In order to control and prevent outbreaks of Salmonella, public health scientists and officials work tirelessly to ensure the farm to table chain remains free of contamination.
In order to control and prevent outbreaks of Salmonella, public health scientists and officials work tirelessly to ensure the farm to table chain remains free of contamination. They employ a variety of methods, technologies, and collaborations to remain one step ahead.
Most recently, the Center for Disease Control and Prevention (CDC) collaborated with public health officials in several states, along with, the US Food and Drug Administration (FDA) to investigate a multi-state outbreak of Salmonella Reading and Salmonella Abony infections. In order to identify illnesses that may be part of this outbreak, public health investigators utilized the PulseNet System.
“PulseNet compares the DNA fingerprints of bacteria from patients to find clusters of disease that might represent unrecognized outbreaks,” according to the CDC. Laboratorians throughout the United States submit samples to the CDC; when there is a match an investigation can be launched to detect the source.
According to officials at the CDC, “Thirty people infected with the [multi-state] outbreak strains have been reported from nine states. Of those ill people, 24 were infected with Salmonella Reading, 1 was infected with Salmonella Abony, and 5 were infected with both. A list of the states and the number of cases in each can be found on the Case Count Map page.” The investigation continues and the CDC plans to update their website as more information becomes available.
Salmonella, it is estimated, causes one million food-borne illnesses, 19,000 hospitalizations, and 380 deaths annually, in the United States. Public health scientists have been tracing Salmonella infections since 1962. Identifying structures on the bacteria’s surface, have allowed scientists to classify the many types of Salmonella into serotypes.

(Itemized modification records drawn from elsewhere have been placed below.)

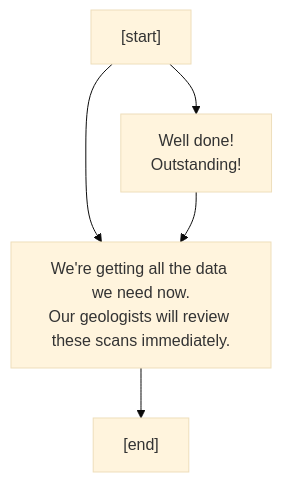
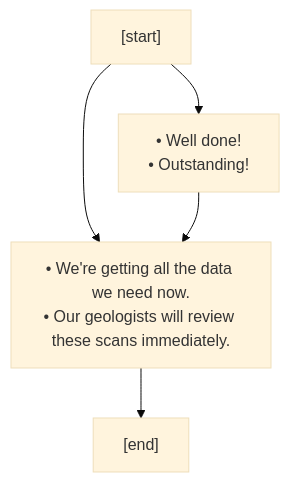
One commit to charredUtensil/groundhog changed the second of 6 diagrams in src/core/lore/graphs/build_and_power.md. Above: the diagram before and after it, drawn with Mermaid (base theme). The commit also changed other lines of this file and 7 other files, not shown here.

````diff
--- a/src/core/lore/graphs/build_and_power.md
+++ b/src/core/lore/graphs/build_and_power.md
@@ -22,11 +22,11 @@
 ```mermaid
 flowchart TD;
 P0["[start]"]
 P0 --> P1
 P0 --> P2
-P1["Well done!<br/>Outstanding!"]
+P1["&bull; Well done!<br/>&bull; Outstanding!"]
 P1 --> P2
-P2["We're getting all the data we need now.<br/>Our geologists will review these scans immediately."]
+P2["&bull; We're getting all the data we need now.<br/>&bull; Our geologists will review these scans immediately."]
 P2 --> P3
 P3["[end]"]
 ```
````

In 2013, the CDC released a first-of-its-kind report, available for download. It charts over 40 years of laboratory-confirmed surveillance data on 32 Salmonella serotypes. An Atlas of Salmonella in the United States, 1968-2011 includes analysis by age, sex, season, and geography down to the county level. The goal is to help users understand Salmonella and trends in order to develop more informed solutions to reduce contamination.
Along-side tracking and surveillance, the CDC's Outbreak Response and Prevention Branch (ORPB) “collaborates with epidemiologists and other public health officials who investigate clusters of food-borne, waterborne, zoonotic, and other enteric (gastrointestinal) illnesses in the United States.”
The CDC’s ORPB “works to ensure rapid and coordinated surveillance, detection, and response to multistate outbreaks caused by enteric bacteria, including Salmonella and Escherichia coli infections.
Salmonella, Shiga-toxin producing Escherichia coli (STEC, including O157 and other serogroups), Listeria, Shigella, Vibrio, and hepatitis A virus, as well as botulism are reportable almost anywhere in the United States through the National Notifiable Diseases Surveillance System (NNDS). The system tracks contagious diseases that laboratory professionals and doctors report to the state or territorial public health agency. In most cases health care professionals should report food-borne illness to their governing health agency, including the CDC. For guidelines around confirming a food-borne illness, health care professionals can reference, the Guide to Confirming an Etiology in Foodborne Disease Outbreak.
For more information and data regarding tracking and reporting Salmonella contact the CDC via their website or call 800-232-4696.